                item = i;
            }
        }
    }
    return item;
}

unsigned int unbounded_knapsack(unsigned int capacity, unsigned int *weights, 
       unsigned int *profits, unsigned int *counts, size_t len)
{
    knapsack *z = malloc((capacity + 1) * sizeof(knapsack));
    unsigned int c, i;
    unsigned int solution, profit;
    z[0].profit = 0;
    z[0].prev = NULL;
    knapsack *current;
    /* Fill in the array */
    for (c = 1; c <= capacity; c++) {
        z.profit = z.profit;
        z.prev = &(z);
        for (i = 0; i < len; i++) {
            if (weights[i] <= c) {
                knapsack *prev = z + (c - weights[i]);
                if (prev->profit + profits[i] > z.profit) {
                    z.profit = prev->profit + profits[i];
                    z.prev = prev;
                }
            }
        }
    }
    /* Read back the best solution */
    for (profit = z[capacity].profit, current = z[capacity].prev;
            current != NULL;
            profit = current->profit, current = current->prev) {
        counts[min_weight_item(profit - current->profit, weights, profits, len)]++;
        
    }
    solution = z[capacity].profit;
    free(z);
    return solution;
}

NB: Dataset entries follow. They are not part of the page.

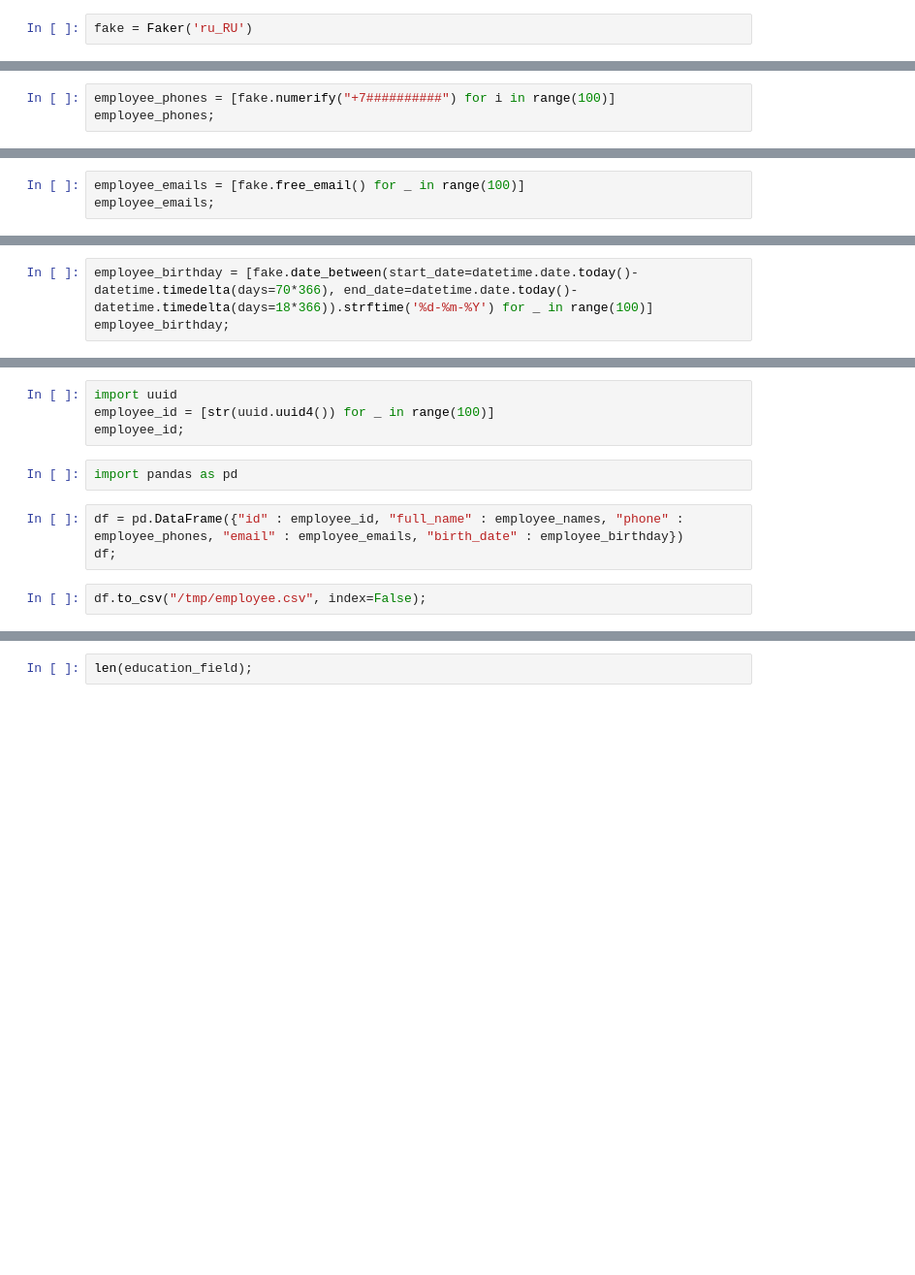
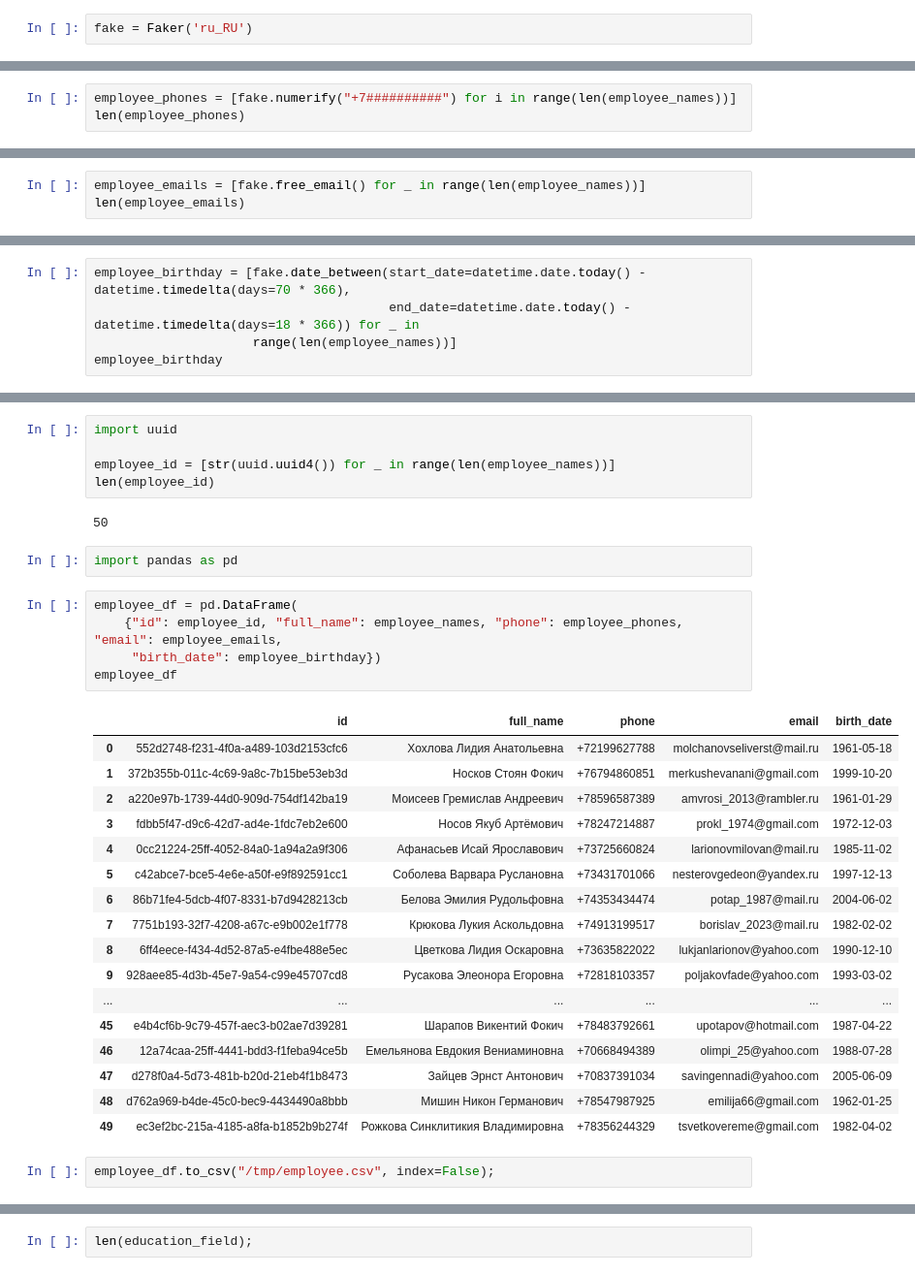
Before and after one commit to PajiloyLis/BMSTU-DB-CP, a Jupyter notebook: src/data_create.ipynb, the cells around one changed output, grey strips where cells are left out. Shown at 97% size. Saved outputs shown, nothing was run; the diff lists cells and outputs as text; blank space fills up the shorter version.

Commit message:
data

```diff
--- a/src/data_create.ipynb
+++ b/src/data_create.ipynb
@@ -13,3 +16,3 @@ employee_names;
 # %%
-employee_phones = [fake.numerify("+7##########") for i in range(100)]
-employee_phones;
+employee_phones = [fake.numerify("+7##########") for i in range(len(employee_names))]
+len(employee_phones)
@@ -16,3 +21,3 @@ employee_phones;
 # %%
-employee_emails = [fake.free_email() for _ in range(100)]
-employee_emails;
+employee_emails = [fake.free_email() for _ in range(len(employee_names))]
+len(employee_emails)
@@ -19,3 +26,5 @@ employee_emails;
 # %%
-employee_birthday = [fake.date_between(start_date=datetime.date.today()-datetime.timedelta(days=70*366), end_date=datetime.date.today()-datetime.timedelta(days=18*366)).strftime('%d-%m-%Y') for _ in range(100)]
-employee_birthday;
+employee_birthday = [fake.date_between(start_date=datetime.date.today() - datetime.timedelta(days=70 * 366),
+                                       end_date=datetime.date.today() - datetime.timedelta(days=18 * 366)) for _ in
+                     range(len(employee_names))]
+employee_birthday
@@ -22,12 +49,35 @@ employee_birthday;
 # %%
 import uuid
-employee_id = [str(uuid.uuid4()) for _ in range(100)]
-employee_id;
+
+employee_id = [str(uuid.uuid4()) for _ in range(len(employee_names))]
+len(employee_id)
+# %% [output]
+50
 # %%
 import pandas as pd
 # %%
-df = pd.DataFrame({"id" : employee_id, "full_name" : employee_names, "phone" : employee_phones, "email" : employee_emails, "birth_date" : employee_birthday})
-df;
+employee_df = pd.DataFrame(
+    {"id": employee_id, "full_name": employee_names, "phone": employee_phones, "email": employee_emails,
+     "birth_date": employee_birthday})
+employee_df
+# %% [output]
+|  | id | full_name | phone | email | birth_date |
+| 0 | 552d2748-f231-4f0a-a489-103d2153cfc6 | Хохлова Лидия Анатольевна | +72199627788 | molchanovseliverst@mail.ru | 1961-05-18 |
+| 1 | 372b355b-011c-4c69-9a8c-7b15be53eb3d | Носков Стоян Фокич | +76794860851 | merkushevanani@gmail.com | 1999-10-20 |
+| 2 | a220e97b-1739-44d0-909d-754df142ba19 | Моисеев Гремислав Андреевич | +78596587389 | amvrosi_2013@rambler.ru | 1961-01-29 |
+| 3 | fdbb5f47-d9c6-42d7-ad4e-1fdc7eb2e600 | Носов Якуб Артёмович | +78247214887 | prokl_1974@gmail.com | 1972-12-03 |
+| 4 | 0cc21224-25ff-4052-84a0-1a94a2a9f306 | Афанасьев Исай Ярославович | +73725660824 | larionovmilovan@mail.ru | 1985-11-02 |
+| 5 | c42abce7-bce5-4e6e-a50f-e9f892591cc1 | Соболева Варвара Руслановна | +73431701066 | nesterovgedeon@yandex.ru | 1997-12-13 |
+| 6 | 86b71fe4-5dcb-4f07-8331-b7d9428213cb | Белова Эмилия Рудольфовна | +74353434474 | potap_1987@mail.ru | 2004-06-02 |
+| 7 | 7751b193-32f7-4208-a67c-e9b002e1f778 | Крюкова Лукия Аскольдовна | +74913199517 | borislav_2023@mail.ru | 1982-02-02 |
+| 8 | 6ff4eece-f434-4d52-87a5-e4fbe488e5ec | Цветкова Лидия Оскаровна | +73635822022 | lukjanlarionov@yahoo.com | 1990-12-10 |
+| 9 | 928aee85-4d3b-45e7-9a54-c99e45707cd8 | Русакова Элеонора Егоровна | +72818103357 | poljakovfade@yahoo.com | 1993-03-02 |
+| ... | ... | ... | ... | ... | ... |
+| 45 | e4b4cf6b-9c79-457f-aec3-b02ae7d39281 | Шарапов Викентий Фокич | +78483792661 | upotapov@hotmail.com | 1987-04-22 |
+| 46 | 12a74caa-25ff-4441-bdd3-f1feba94ce5b | Емельянова Евдокия Вениаминовна | +70668494389 | olimpi_25@yahoo.com | 1988-07-28 |
+| 47 | d278f0a4-5d73-481b-b20d-21eb4f1b8473 | Зайцев Эрнст Антонович | +70837391034 | savingennadi@yahoo.com | 2005-06-09 |
+| 48 | d762a969-b4de-45c0-bec9-4434490a8bbb | Мишин Никон Германович | +78547987925 | emilija66@gmail.com | 1962-01-25 |
+| 49 | ec3ef2bc-215a-4185-a8fa-b1852b9b274f | Рожкова Синклитикия Владимировна | +78356244329 | tsvetkovereme@gmail.com | 1982-04-02 |
 # %%
-df.to_csv("/tmp/employee.csv", index=False);
+employee_df.to_csv("/tmp/employee.csv", index=False);
 # %%
```
Also changed, not shown: parts of 75 cells of this notebook, 14 other files.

We just need to use this algorithm and pass the prices of the menu items for both weights and profits:

int main(void)
{
    unsigned int values[] = {215, 275, 335, 355, 420, 580};
    const size_t len = sizeof(values) / sizeof(values[0]);
    unsigned int counts[6] = {0};
    const unsigned int target = 1505;
    unbounded_knapsack(target, values, values, counts, len);
    order_print(counts, len);
    return 0;
}

This produces one of the solutions:

MIXED FRUIT (x7)

We could modify the algorithm to produce all of them.